Check every line of the data below for the string "possiamo", and copy the ones that hold it.

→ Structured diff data
****

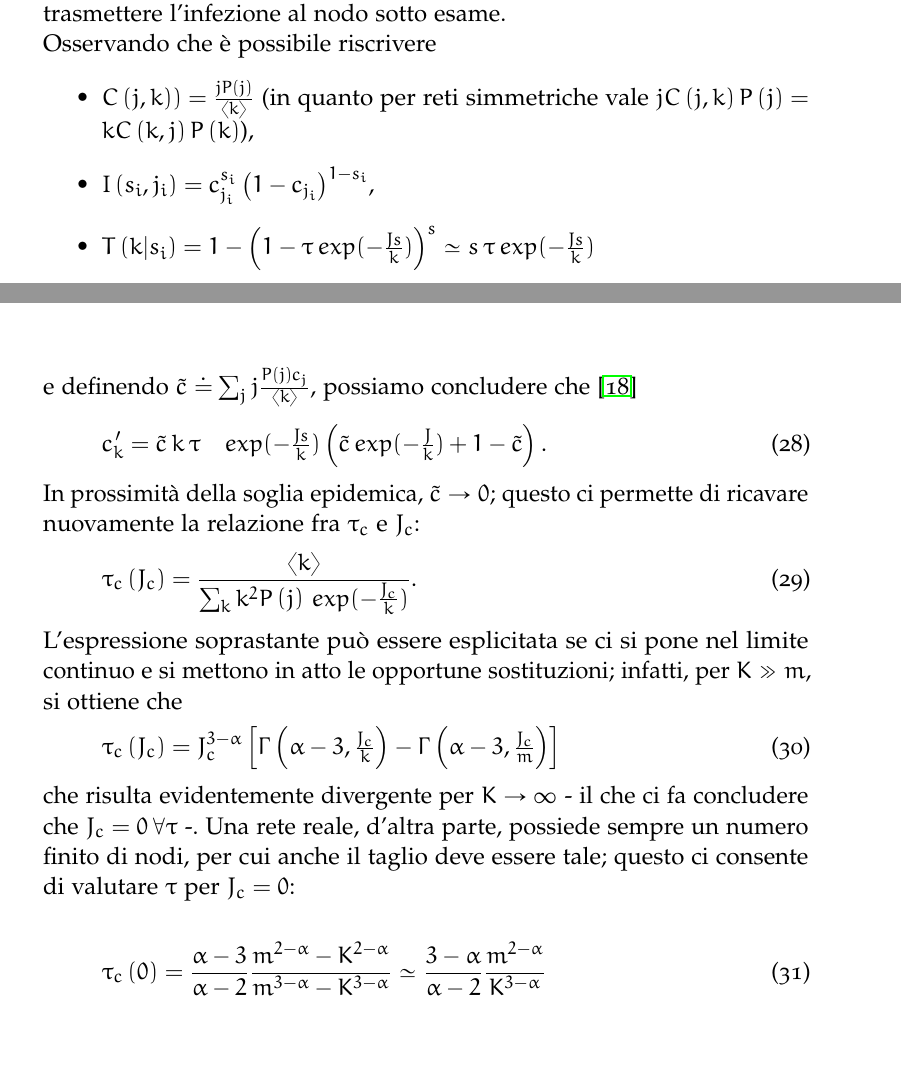
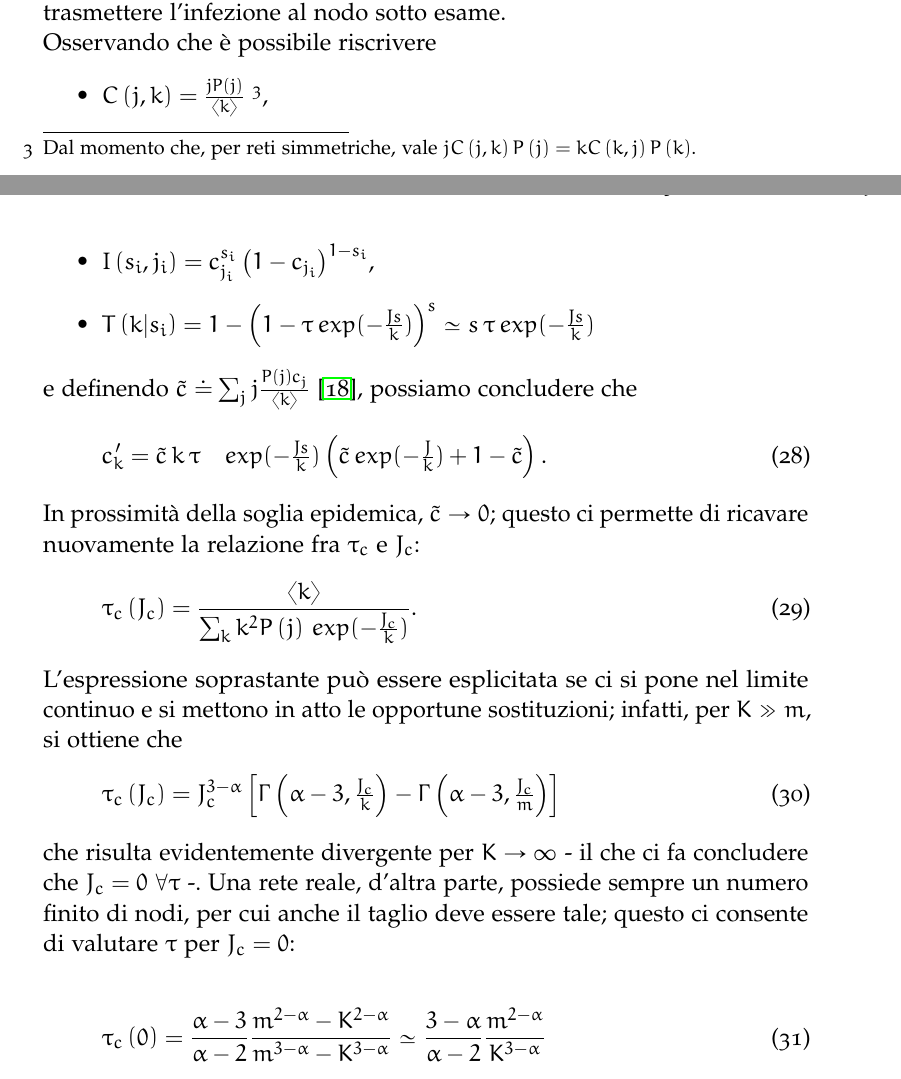
Before and after one commit to giuliaLeo/bachelor-thesis, a LaTeX thesis (thesis.tex, which reads 2-chapters/3-capitolo.tex): two parts of pages 23 and 24 of 33, joined at a grey line, cut so that both start at the same text, the shorter picture padded with empty space. Compiled offline with pdfLaTeX; a missing font is replaced by an installed copy or a similar font.

Commit message:
few changes + pdf

```diff
--- a/2-chapters/3-capitolo.tex
+++ b/2-chapters/3-capitolo.tex
@@ -67,11 +71,11 @@ consci del fatto che $ \sum_{k = 0}^K p_k = 1 $, possiamo normalizzare e ricavar
 \end{equation}
 dove l'indice $ i = 1, \dots, k $ corre sul numero dei vicini e $ s_i = 0, 1 $ esprime il loro stato (rispettivamente, sani e infetti). $ C\left(j,k)\right) $ è la probabilità che un nodo con connettività $ j $ sia legato ad un altro con connettività $ k $, $ I\left(s_i, j_i\right) $ quella che l'$ i $-esimo vicino sia malato e $ T\left(k|s_i\right) $, infine, quella che possa trasmettere l'infezione al nodo sotto esame. \\ Osservando che è possibile riscrivere
 \begin{itemize}
-	\item $ C\left(j,k)\right) = \frac{j P\left(j\right)}{\langle k \rangle} $ (in quanto per reti simmetriche vale $ j C\left(j,k\right) P\left(j\right) = k C\left(k,j\right) P\left(k\right) $),
+	\item $ C\left(j,k\right) = \frac{j P\left(j\right)}{\langle k \rangle} $ \footnote{Dal momento che, per reti simmetriche, vale $ j C\left(j,k\right) P\left(j\right) = k C\left(k,j\right) P\left(k\right) $.},
 	\item $ I\left(s_i, j_i\right) = c_{j_i}^{s_i} \left(1 - c_{j_i}\right)^{1 - s_i} $,
 	\item $ T\left(k|s_i\right) = 1 - \left(1 - \tau \, exp(- \tfrac{J s}{k})\right)^s \simeq s \, \tau \, exp(- \tfrac{J s}{k}) $
 \end{itemize}
-e definendo $ \tilde{c} \doteq \sum_j j \tfrac{P\left(j\right) c_j}{\langle k \rangle} $, possiamo concludere che \cite{Bagnoli2014}
+e definendo $ \tilde{c} \doteq \sum_j j \tfrac{P\left(j\right) c_j}{\langle k \rangle} $ \cite{Bagnoli2014}, possiamo concludere che
 \begin{equation}
 	c'_k = \tilde{c} \, k \, \tau \quad exp(- \tfrac{J s}{k}) \left(\tilde{c} \, exp(- \tfrac{J}{k}) + 1 - \tilde{c}\right).
 \end{equation}
@@ -84,7 +88,7 @@ L'espressione soprastante può essere esplicitata se ci si pone nel limite conti
 	\tau_c \left(J_c \right) = J_{c}^{3 - \alpha} \left[ \Gamma \left( \alpha - 3, \tfrac{J_c}{k} \right) - \Gamma \left( \alpha - 3, \tfrac{J_c}{m}\right) \right]
 \end{equation}
 %\footnote{$ \Gamma \left(a,x\right)$ è la funzione gamma incompleta}
-che risulta evidentemente divergente per $ K \to \infty $ - il che ci fa concludere che $ J_c = 0 \, \forall \tau$ -. Una rete reale, d'altra parte, possiede sempre un numero finito di nodi, per cui anche il taglio deve essere tale; questo ci consente di valutare $ \tau $ per $ J_c = 0 $:
+che risulta evidentemente divergente per $ K \to \infty $ - il che ci fa concludere che $ J_c = 0$ $\forall \tau$ -. Una rete reale, d'altra parte, possiede sempre un numero finito di nodi, per cui anche il taglio deve essere tale; questo ci consente di valutare $ \tau $ per $ J_c = 0 $:
 \begin{figure}[t]
 		\begin{center}
 			\includegraphics[scale=.8, keepaspectratio]{mean_field_sim2}
```
Also changed, not shown: thesis.pdf, 2-chapters/3-capitolo.tex (6 more changed lines).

****

→ Solution to this exercise
@@ -67,11 +71,11 @@ consci del fatto che $ \sum_{k = 0}^K p_k = 1 $, possiamo normalizzare e ricavar
-e definendo $ \tilde{c} \doteq \sum_j j \tfrac{P\left(j\right) c_j}{\langle k \rangle} $, possiamo concludere che \cite{Bagnoli2014}
+e definendo $ \tilde{c} \doteq \sum_j j \tfrac{P\left(j\right) c_j}{\langle k \rangle} $ \cite{Bagnoli2014}, possiamo concludere che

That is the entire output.